[What is needed]
Below are the records; copy each line in which "enumerate" occurs.

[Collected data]
+-------+
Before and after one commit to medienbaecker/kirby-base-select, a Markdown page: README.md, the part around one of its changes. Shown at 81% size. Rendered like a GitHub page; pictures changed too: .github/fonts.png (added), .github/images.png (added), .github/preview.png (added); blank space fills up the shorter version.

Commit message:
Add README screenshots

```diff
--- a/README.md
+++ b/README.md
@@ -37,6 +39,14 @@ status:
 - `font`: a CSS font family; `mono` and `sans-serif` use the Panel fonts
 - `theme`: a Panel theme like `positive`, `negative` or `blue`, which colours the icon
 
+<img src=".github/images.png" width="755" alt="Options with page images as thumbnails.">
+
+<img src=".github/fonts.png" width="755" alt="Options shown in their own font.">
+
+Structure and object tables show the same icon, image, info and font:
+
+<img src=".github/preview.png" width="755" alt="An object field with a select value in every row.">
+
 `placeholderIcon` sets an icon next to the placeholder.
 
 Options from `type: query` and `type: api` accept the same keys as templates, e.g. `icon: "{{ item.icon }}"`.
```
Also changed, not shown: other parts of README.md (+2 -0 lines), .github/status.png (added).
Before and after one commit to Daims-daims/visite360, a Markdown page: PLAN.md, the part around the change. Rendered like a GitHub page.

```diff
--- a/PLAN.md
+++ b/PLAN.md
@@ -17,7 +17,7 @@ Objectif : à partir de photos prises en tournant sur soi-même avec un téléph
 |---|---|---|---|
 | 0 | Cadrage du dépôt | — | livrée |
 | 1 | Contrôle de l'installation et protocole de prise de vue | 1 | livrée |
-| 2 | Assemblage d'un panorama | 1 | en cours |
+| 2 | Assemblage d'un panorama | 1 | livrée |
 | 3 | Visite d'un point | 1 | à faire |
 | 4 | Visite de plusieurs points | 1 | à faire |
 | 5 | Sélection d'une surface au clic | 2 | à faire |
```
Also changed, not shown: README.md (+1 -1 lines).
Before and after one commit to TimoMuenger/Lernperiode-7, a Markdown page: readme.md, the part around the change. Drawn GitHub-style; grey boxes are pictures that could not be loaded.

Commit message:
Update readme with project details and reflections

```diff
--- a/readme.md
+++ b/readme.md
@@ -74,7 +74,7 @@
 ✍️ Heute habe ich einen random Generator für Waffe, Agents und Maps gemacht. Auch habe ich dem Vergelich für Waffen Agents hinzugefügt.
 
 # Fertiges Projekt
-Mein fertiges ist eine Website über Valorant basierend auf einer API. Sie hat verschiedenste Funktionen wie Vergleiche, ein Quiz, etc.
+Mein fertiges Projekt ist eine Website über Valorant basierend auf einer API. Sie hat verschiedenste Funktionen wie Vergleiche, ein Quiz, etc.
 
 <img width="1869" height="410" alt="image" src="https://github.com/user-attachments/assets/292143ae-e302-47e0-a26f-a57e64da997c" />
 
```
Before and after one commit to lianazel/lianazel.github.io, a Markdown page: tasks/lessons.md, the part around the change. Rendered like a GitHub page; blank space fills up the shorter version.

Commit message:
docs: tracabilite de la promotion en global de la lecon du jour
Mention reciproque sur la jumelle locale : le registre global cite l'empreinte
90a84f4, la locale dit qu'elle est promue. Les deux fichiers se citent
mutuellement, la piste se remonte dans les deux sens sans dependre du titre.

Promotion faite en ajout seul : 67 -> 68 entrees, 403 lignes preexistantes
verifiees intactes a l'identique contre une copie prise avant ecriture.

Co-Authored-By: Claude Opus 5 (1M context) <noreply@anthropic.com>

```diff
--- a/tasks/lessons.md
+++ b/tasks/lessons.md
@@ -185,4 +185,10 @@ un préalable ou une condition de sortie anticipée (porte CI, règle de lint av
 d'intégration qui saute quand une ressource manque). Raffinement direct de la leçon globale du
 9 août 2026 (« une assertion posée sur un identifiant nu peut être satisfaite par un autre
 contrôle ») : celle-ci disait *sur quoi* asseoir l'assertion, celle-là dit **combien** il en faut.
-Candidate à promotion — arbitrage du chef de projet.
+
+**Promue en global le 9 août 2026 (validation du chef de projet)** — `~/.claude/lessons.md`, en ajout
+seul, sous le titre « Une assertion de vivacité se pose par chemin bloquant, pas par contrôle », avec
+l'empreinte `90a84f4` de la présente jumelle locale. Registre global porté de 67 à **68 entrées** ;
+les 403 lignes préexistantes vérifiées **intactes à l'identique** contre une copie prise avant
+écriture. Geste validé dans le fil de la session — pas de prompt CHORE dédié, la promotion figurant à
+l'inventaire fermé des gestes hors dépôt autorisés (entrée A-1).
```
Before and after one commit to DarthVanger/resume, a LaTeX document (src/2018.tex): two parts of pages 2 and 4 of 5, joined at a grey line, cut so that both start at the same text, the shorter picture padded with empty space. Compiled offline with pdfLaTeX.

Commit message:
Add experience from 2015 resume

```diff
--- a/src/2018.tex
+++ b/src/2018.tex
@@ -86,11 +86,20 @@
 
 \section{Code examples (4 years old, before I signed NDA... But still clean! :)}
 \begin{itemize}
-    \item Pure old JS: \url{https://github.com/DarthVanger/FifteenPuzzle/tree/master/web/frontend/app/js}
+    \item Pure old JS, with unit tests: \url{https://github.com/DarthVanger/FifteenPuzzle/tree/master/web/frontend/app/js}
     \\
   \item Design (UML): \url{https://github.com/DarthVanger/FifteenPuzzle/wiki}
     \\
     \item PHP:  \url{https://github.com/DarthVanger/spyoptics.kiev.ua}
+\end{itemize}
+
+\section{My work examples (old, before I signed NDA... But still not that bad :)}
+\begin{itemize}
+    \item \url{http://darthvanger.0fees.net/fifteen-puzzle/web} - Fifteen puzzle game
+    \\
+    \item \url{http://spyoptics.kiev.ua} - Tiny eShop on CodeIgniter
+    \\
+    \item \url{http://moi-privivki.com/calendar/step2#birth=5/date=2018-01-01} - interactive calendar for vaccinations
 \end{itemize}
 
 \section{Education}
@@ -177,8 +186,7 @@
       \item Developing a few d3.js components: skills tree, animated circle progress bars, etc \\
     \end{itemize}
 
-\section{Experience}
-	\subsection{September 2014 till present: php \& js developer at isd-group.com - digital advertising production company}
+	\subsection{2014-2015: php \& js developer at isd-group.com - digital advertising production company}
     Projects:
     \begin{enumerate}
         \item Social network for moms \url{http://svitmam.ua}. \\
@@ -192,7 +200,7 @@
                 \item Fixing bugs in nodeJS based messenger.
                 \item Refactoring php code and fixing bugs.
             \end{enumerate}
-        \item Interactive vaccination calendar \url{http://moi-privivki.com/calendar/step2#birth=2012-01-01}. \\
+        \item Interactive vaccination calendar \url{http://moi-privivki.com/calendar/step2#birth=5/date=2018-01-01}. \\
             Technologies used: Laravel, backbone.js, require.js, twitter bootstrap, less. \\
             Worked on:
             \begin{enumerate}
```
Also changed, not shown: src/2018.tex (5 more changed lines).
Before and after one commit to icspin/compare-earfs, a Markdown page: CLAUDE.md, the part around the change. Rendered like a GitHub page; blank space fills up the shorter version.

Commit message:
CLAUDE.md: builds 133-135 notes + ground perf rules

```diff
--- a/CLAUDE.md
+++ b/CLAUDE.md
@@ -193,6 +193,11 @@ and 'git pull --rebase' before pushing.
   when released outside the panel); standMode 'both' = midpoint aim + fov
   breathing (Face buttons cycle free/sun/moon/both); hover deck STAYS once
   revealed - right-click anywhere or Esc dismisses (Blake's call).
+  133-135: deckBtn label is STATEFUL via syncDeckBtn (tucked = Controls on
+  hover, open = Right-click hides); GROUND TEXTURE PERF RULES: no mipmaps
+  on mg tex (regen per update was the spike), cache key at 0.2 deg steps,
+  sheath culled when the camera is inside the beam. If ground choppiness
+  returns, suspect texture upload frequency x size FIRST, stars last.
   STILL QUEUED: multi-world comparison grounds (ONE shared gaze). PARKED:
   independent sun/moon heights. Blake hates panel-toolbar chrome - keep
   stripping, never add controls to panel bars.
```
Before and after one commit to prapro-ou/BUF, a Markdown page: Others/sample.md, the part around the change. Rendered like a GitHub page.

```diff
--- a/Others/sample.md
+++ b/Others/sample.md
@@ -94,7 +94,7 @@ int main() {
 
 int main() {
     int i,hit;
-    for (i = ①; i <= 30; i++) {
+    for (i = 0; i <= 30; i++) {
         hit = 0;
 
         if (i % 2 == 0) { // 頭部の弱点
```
+-------+
[Problem solution]
     \begin{enumerate}
             \end{enumerate}
             \begin{enumerate}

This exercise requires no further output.